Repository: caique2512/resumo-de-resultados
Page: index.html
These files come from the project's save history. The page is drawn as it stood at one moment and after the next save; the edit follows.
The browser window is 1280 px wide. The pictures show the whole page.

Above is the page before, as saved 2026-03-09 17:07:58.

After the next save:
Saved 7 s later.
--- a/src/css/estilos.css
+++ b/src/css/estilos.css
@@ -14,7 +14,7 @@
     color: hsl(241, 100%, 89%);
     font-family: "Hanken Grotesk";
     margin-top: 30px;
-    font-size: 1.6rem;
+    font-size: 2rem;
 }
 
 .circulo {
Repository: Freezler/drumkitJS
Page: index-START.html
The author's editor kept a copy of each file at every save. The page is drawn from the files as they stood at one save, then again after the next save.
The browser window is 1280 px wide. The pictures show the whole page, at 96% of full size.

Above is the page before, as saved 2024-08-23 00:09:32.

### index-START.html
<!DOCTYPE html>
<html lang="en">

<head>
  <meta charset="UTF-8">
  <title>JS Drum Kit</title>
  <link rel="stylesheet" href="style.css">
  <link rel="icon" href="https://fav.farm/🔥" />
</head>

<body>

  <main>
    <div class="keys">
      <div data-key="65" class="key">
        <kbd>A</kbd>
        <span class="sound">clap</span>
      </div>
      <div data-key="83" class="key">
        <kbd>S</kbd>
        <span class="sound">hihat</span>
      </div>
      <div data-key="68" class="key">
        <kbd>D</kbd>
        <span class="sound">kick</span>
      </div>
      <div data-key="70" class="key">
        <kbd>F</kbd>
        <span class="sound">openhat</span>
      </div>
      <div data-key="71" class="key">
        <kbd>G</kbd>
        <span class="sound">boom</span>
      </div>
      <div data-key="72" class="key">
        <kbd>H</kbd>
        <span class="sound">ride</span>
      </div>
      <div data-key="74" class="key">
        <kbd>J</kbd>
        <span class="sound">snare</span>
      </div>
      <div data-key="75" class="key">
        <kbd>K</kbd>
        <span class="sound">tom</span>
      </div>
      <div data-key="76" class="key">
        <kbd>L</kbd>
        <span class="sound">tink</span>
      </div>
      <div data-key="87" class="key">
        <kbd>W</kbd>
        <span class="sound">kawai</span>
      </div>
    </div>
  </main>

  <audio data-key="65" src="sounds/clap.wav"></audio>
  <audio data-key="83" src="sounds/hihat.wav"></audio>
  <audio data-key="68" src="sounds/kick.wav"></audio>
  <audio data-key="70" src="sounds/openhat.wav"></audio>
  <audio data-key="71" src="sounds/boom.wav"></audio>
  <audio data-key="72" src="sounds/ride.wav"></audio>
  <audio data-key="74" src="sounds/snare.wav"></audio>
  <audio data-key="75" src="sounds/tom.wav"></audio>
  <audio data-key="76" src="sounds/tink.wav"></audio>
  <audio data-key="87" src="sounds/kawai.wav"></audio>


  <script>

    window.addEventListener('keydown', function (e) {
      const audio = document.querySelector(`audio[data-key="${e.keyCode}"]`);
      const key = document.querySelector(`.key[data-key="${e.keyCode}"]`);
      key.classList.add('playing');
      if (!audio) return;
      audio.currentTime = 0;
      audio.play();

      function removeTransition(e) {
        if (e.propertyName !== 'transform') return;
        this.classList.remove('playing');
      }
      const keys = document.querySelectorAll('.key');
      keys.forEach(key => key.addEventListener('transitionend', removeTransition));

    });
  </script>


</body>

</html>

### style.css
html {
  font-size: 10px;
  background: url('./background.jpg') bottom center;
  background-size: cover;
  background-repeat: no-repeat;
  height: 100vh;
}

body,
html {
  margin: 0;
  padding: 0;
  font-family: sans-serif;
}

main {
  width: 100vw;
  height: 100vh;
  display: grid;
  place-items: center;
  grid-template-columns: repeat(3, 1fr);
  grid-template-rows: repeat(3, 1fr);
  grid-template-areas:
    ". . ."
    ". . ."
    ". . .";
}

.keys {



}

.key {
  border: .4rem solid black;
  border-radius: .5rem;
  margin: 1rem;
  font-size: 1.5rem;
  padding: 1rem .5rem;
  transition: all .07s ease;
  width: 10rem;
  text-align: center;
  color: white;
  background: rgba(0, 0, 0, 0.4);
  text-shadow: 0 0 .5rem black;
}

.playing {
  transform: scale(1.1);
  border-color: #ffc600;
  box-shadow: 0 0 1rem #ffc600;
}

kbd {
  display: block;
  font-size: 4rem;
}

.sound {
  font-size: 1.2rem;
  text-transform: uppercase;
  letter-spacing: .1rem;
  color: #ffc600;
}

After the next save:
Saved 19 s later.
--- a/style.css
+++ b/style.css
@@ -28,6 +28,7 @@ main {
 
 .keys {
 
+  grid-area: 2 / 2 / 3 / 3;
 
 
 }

-------

● Work required: From the entries above, extract each line containing "whole".

● Solution to this exercise:
The browser window is 1280 px wide. The pictures show the whole page.
The browser window is 1280 px wide. The pictures show the whole page, at 96% of full size.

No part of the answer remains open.